(Detected change data)
=====
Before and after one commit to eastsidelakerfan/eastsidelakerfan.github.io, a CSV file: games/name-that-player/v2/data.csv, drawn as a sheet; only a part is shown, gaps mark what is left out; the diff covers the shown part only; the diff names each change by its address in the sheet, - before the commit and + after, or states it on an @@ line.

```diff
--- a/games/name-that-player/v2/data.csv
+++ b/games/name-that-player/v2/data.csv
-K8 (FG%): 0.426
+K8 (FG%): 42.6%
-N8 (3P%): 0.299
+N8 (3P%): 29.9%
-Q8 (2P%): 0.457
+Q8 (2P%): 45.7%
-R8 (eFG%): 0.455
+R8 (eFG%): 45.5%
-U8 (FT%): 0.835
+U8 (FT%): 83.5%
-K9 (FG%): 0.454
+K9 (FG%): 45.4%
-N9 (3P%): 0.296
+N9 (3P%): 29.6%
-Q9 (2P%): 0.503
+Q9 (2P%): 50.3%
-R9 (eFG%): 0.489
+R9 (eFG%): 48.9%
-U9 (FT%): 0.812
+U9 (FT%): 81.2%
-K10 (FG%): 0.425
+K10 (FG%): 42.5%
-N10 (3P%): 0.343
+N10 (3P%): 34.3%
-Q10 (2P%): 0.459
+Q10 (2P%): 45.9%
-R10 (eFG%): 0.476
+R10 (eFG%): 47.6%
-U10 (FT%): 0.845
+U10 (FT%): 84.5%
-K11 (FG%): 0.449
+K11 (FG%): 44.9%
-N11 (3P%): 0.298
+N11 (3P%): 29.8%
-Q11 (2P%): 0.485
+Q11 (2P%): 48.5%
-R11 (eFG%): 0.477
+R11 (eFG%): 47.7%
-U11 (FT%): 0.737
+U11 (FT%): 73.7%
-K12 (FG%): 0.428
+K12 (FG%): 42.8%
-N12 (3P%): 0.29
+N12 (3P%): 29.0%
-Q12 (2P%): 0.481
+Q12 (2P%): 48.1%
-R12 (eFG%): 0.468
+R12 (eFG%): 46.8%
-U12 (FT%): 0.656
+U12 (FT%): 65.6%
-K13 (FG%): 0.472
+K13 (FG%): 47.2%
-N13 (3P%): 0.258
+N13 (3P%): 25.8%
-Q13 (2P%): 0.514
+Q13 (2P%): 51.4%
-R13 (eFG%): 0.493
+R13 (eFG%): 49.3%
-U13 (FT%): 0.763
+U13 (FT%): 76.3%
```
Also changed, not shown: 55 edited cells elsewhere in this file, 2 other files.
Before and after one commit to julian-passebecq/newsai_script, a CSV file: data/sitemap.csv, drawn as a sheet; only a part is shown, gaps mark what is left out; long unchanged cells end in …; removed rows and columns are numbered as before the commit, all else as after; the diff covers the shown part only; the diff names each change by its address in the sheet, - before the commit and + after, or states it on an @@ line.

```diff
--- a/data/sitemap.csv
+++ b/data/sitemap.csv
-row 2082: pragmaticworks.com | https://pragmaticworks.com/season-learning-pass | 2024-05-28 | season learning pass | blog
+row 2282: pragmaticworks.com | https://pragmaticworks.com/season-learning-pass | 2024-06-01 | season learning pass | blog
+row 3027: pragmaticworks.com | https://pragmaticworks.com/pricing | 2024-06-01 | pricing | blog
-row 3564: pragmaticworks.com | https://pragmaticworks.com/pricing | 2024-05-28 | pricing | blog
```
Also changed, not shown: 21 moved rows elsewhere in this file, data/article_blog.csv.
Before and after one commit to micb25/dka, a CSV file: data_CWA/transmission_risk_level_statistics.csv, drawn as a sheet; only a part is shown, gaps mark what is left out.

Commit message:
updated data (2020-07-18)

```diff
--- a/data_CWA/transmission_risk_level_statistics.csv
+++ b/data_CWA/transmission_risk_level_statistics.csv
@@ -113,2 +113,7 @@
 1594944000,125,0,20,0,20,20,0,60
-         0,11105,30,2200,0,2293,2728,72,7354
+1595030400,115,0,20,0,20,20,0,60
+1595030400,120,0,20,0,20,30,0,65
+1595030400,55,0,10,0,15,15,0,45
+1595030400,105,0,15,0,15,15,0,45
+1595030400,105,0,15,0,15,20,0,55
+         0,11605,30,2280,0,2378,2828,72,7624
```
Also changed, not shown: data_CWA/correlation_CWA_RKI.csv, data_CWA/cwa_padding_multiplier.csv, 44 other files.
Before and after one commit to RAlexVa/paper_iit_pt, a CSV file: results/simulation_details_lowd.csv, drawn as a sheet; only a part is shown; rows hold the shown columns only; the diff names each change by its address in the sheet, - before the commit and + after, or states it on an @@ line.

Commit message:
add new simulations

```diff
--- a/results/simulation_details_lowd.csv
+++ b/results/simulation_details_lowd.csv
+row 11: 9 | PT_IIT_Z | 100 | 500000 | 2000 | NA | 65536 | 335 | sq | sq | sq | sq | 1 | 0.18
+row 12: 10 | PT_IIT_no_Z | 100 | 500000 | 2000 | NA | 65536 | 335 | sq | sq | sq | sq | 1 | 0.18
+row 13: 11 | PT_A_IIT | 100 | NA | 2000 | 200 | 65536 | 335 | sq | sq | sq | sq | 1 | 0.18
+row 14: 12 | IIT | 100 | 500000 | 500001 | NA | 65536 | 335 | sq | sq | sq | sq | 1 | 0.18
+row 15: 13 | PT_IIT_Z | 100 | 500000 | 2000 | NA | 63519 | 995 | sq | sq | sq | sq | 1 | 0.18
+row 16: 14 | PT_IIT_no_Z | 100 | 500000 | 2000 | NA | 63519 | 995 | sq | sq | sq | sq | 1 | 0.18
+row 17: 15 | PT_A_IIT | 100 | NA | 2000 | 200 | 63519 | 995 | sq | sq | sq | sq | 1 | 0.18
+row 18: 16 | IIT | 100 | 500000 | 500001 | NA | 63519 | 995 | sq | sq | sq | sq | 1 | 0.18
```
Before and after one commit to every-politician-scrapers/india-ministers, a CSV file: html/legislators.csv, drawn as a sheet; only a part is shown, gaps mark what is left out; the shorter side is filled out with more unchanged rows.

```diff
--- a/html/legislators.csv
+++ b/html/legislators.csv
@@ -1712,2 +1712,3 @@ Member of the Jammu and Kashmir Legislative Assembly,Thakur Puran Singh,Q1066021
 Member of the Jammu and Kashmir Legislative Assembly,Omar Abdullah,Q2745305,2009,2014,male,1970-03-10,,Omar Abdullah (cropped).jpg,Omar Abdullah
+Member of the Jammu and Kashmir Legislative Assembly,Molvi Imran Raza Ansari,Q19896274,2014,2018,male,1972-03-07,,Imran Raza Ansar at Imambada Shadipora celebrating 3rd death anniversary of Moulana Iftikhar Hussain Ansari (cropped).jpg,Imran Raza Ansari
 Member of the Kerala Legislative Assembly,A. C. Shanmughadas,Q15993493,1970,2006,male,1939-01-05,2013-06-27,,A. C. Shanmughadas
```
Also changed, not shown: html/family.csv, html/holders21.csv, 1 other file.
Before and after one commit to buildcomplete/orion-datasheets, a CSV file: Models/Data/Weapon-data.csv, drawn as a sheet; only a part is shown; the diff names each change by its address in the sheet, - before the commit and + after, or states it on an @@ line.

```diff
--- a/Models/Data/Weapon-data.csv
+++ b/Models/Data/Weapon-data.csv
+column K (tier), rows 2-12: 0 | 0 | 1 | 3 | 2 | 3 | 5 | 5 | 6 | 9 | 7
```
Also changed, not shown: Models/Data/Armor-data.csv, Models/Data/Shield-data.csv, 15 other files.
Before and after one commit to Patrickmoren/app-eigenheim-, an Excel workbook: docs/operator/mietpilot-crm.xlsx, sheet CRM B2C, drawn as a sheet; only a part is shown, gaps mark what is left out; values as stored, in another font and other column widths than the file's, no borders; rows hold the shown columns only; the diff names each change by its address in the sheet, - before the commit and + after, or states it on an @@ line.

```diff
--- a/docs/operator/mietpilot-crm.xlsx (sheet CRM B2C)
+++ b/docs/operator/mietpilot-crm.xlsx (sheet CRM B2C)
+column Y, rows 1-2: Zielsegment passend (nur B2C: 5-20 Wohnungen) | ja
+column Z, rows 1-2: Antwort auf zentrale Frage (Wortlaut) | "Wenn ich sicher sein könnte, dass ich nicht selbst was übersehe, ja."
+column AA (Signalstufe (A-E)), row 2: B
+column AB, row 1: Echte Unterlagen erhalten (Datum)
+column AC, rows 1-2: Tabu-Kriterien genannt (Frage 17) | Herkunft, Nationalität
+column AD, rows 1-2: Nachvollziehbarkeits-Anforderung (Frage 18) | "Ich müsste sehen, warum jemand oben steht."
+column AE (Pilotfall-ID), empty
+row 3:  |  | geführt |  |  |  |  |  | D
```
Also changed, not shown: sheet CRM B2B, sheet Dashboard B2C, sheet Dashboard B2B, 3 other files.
=====
*What the task asks:* Please copy each line of the entries in which the word "cropped" shows up.

*The completed task:*
 Member of the Jammu and Kashmir Legislative Assembly,Omar Abdullah,Q2745305,2009,2014,male,1970-03-10,,Omar Abdullah (cropped).jpg,Omar Abdullah
+Member of the Jammu and Kashmir Legislative Assembly,Molvi Imran Raza Ansari,Q19896274,2014,2018,male,1972-03-07,,Imran Raza Ansar at Imambada Shadipora celebrating 3rd death anniversary of Moulana Iftikhar Hussain Ansari (cropped).jpg,Imran Raza Ansari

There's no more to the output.